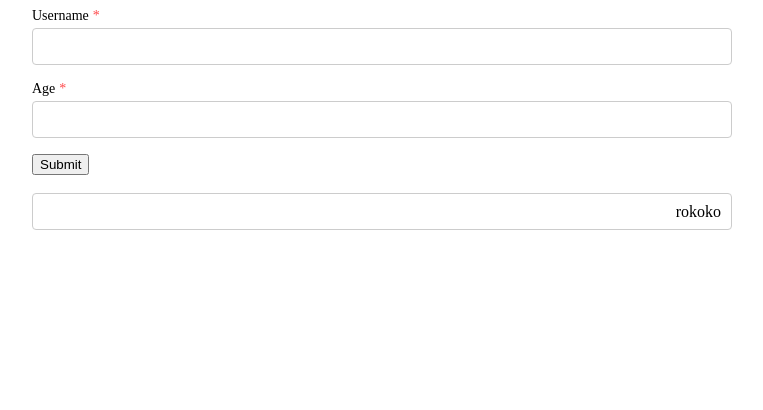
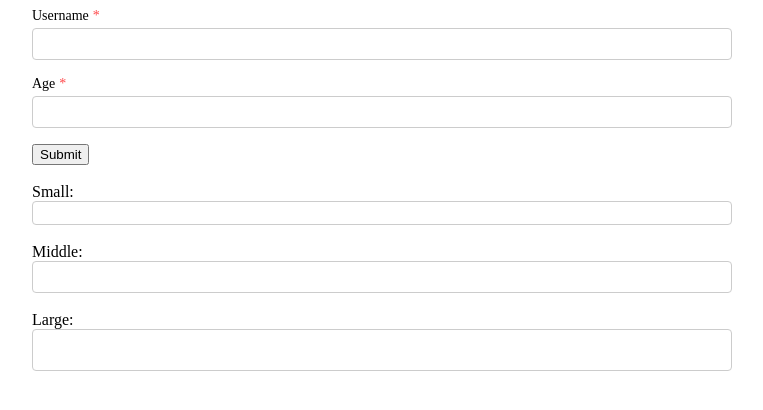
Before and after one commit to gabboyajyan/xUIDesign, a Next.js app: page / in a window 1280 px wide. Shown: the top 410 px of the page, without its empty margins (258-1021 px from the left). Built offline with nearby package versions, Linux system fonts and the light colour scheme.

Commit message:
Fixed input size cases, and style input

```diff
--- a/src/app/components/Input/index.tsx
+++ b/src/app/components/Input/index.tsx
@@ -6,7 +6,7 @@ import "./style.css";
 
 export type InputSize = "small" | "middle" | "large";
 
-type InputProps = React.InputHTMLAttributes<HTMLInputElement> & {
+type InputProps = Omit<React.InputHTMLAttributes<HTMLInputElement>, 'size'> & {
 	addonBefore?: React.ReactNode;
 	addonAfter?: React.ReactNode;
 	size?: InputSize;
@@ -67,8 +67,9 @@ const Input = forwardRef(({
 					[`${baseCls}-disabled`]: disabled,
 					[`${baseCls}-${size}`]: size,
 				},
-				className,
+				className
 			])}
+			style={props.style}
 		>
 			{addonBefore && <span className={`${baseCls}-addon ${baseCls}-before`}>{addonBefore}</span>}
 
--- a/src/app/components/Input/style.css
+++ b/src/app/components/Input/style.css
@@ -2,7 +2,6 @@
     display: flex;
     align-items: center;
     border: 1px solid #ccc;
-    padding: 4px;
     border-radius: 4px;
     transition: border 0.3s;
 }
@@ -13,15 +12,18 @@
 
 .xUi-input-wrapper {
     display: flex;
+    gap: 6px;
+    height: inherit;
+    padding: 0 12px;
     align-items: center;
     flex-grow: 1;
 }
 
 .xUi-input {
     flex: 1;
+    padding: 0;
     border: none;
     outline: none;
-    padding: 6px;
 }
 
 .xUi-input-prefix,
@@ -40,10 +42,29 @@
     cursor: not-allowed;
 }
 
-.xUi-input-container.large {
-    padding: 8px;
+.xUi-input-small {
+    height: 22px;
 }
 
-.xUi-input-container.small {
-    padding: 2px;
+.xUi-input-large .xUi-input-clear,
+.xUi-input-small .xUi-input {
+    font-size: 14px;
 }
+
+.xUi-input-middle {
+    height: 30px;
+}
+
+.xUi-input-large .xUi-input-clear,
+.xUi-input-middle .xUi-input {
+    font-size: 14px;
+}
+
+.xUi-input-large {
+    height: 40px;
+}
+
+.xUi-input-large .xUi-input-clear,
+.xUi-input-large .xUi-input {
+    font-size: 16px;
+}
--- a/src/app/page.tsx
+++ b/src/app/page.tsx
@@ -15,7 +15,7 @@ export default function Home() {
 
   return (
     <div style={{ maxWidth: 700, margin: '0 auto' }}>
-      <Form size="small" form={form} onFinish={handleSubmit}>
+      <Form size="middle" form={form} onFinish={handleSubmit}>
         <FormItem name="username" label="Username" rules={[{ required: true, message: "Username is required" }]}>
           <Input />
         </FormItem>
@@ -24,8 +24,8 @@ export default function Home() {
           {
             required: true,
             validator: (_: RuleObject, value: RuleType) => {
-              if (`${value}`.length > 2) {
-                return Promise.reject('Validator runing....')
+              if (value && parseInt(`${value}`) < 18 || parseInt(`${value}`) > 50) {
+                return Promise.reject('Age is not a valid!')
               }
 
               return Promise.resolve()
@@ -39,7 +39,21 @@ export default function Home() {
       </Form>
 
       <br />
-      <Input size="middle" suffix={<> rokoko </>} />
+
+      <label htmlFor="Small">
+        Small:
+        <Input size={'small'} />
+      </label>
+      <br />
+      <label htmlFor="Middle">
+        Middle:
+        <Input size={'middle'} />
+      </label>
+      <br />
+      <label htmlFor="Large">
+        Large:
+        <Input size={'large'} />
+      </label>
     </div>
   );
 }
```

## ASSIGNMENT:
Although the records above contain pictures, only their text is to be repeated, exactly as given.

## OUTPUT FOR THIS TASK:
Before and after one commit to gabboyajyan/xUIDesign, a Next.js app: page / in a window 1280 px wide. Shown: the top 410 px of the page, without its empty margins (258-1021 px from the left). Built offline with nearby package versions, Linux system fonts and the light colour scheme.

Commit message:
Fixed input size cases, and style input

```diff
--- a/src/app/components/Input/index.tsx
+++ b/src/app/components/Input/index.tsx
@@ -6,7 +6,7 @@ import "./style.css";
 
 export type InputSize = "small" | "middle" | "large";
 
-type InputProps = React.InputHTMLAttributes<HTMLInputElement> & {
+type InputProps = Omit<React.InputHTMLAttributes<HTMLInputElement>, 'size'> & {
 	addonBefore?: React.ReactNode;
 	addonAfter?: React.ReactNode;
 	size?: InputSize;
@@ -67,8 +67,9 @@ const Input = forwardRef(({
 					[`${baseCls}-disabled`]: disabled,
 					[`${baseCls}-${size}`]: size,
 				},
-				className,
+				className
 			])}
+			style={props.style}
 		>
 			{addonBefore && <span className={`${baseCls}-addon ${baseCls}-before`}>{addonBefore}</span>}
 
--- a/src/app/components/Input/style.css
+++ b/src/app/components/Input/style.css
@@ -2,7 +2,6 @@
     display: flex;
     align-items: center;
     border: 1px solid #ccc;
-    padding: 4px;
     border-radius: 4px;
     transition: border 0.3s;
 }
@@ -13,15 +12,18 @@
 
 .xUi-input-wrapper {
     display: flex;
+    gap: 6px;
+    height: inherit;
+    padding: 0 12px;
     align-items: center;
     flex-grow: 1;
 }
 
 .xUi-input {
     flex: 1;
+    padding: 0;
     border: none;
     outline: none;
-    padding: 6px;
 }
 
 .xUi-input-prefix,
@@ -40,10 +42,29 @@
     cursor: not-allowed;
 }
 
-.xUi-input-container.large {
-    padding: 8px;
+.xUi-input-small {
+    height: 22px;
 }
 
-.xUi-input-container.small {
-    padding: 2px;
+.xUi-input-large .xUi-input-clear,
+.xUi-input-small .xUi-input {
+    font-size: 14px;
 }
+
+.xUi-input-middle {
+    height: 30px;
+}
+
+.xUi-input-large .xUi-input-clear,
+.xUi-input-middle .xUi-input {
+    font-size: 14px;
+}
+
+.xUi-input-large {
+    height: 40px;
+}
+
+.xUi-input-large .xUi-input-clear,
+.xUi-input-large .xUi-input {
+    font-size: 16px;
+}
--- a/src/app/page.tsx
+++ b/src/app/page.tsx
@@ -15,7 +15,7 @@ export default function Home() {
 
   return (
     <div style={{ maxWidth: 700, margin: '0 auto' }}>
-      <Form size="small" form={form} onFinish={handleSubmit}>
+      <Form size="middle" form={form} onFinish={handleSubmit}>
         <FormItem name="username" label="Username" rules={[{ required: true, message: "Username is required" }]}>
           <Input />
         </FormItem>
@@ -24,8 +24,8 @@ export default function Home() {
           {
             required: true,
             validator: (_: RuleObject, value: RuleType) => {
-              if (`${value}`.length > 2) {
-                return Promise.reject('Validator runing....')
+              if (value && parseInt(`${value}`) < 18 || parseInt(`${value}`) > 50) {
+                return Promise.reject('Age is not a valid!')
               }
 
               return Promise.resolve()
@@ -39,7 +39,21 @@ export default function Home() {
       </Form>
 
       <br />
-      <Input size="middle" suffix={<> rokoko </>} />
+
+      <label htmlFor="Small">
+        Small:
+        <Input size={'small'} />
+      </label>
+      <br />
+      <label htmlFor="Middle">
+        Middle:
+        <Input size={'middle'} />
+      </label>
+      <br />
+      <label htmlFor="Large">
+        Large:
+        <Input size={'large'} />
+      </label>
     </div>
   );
 }
```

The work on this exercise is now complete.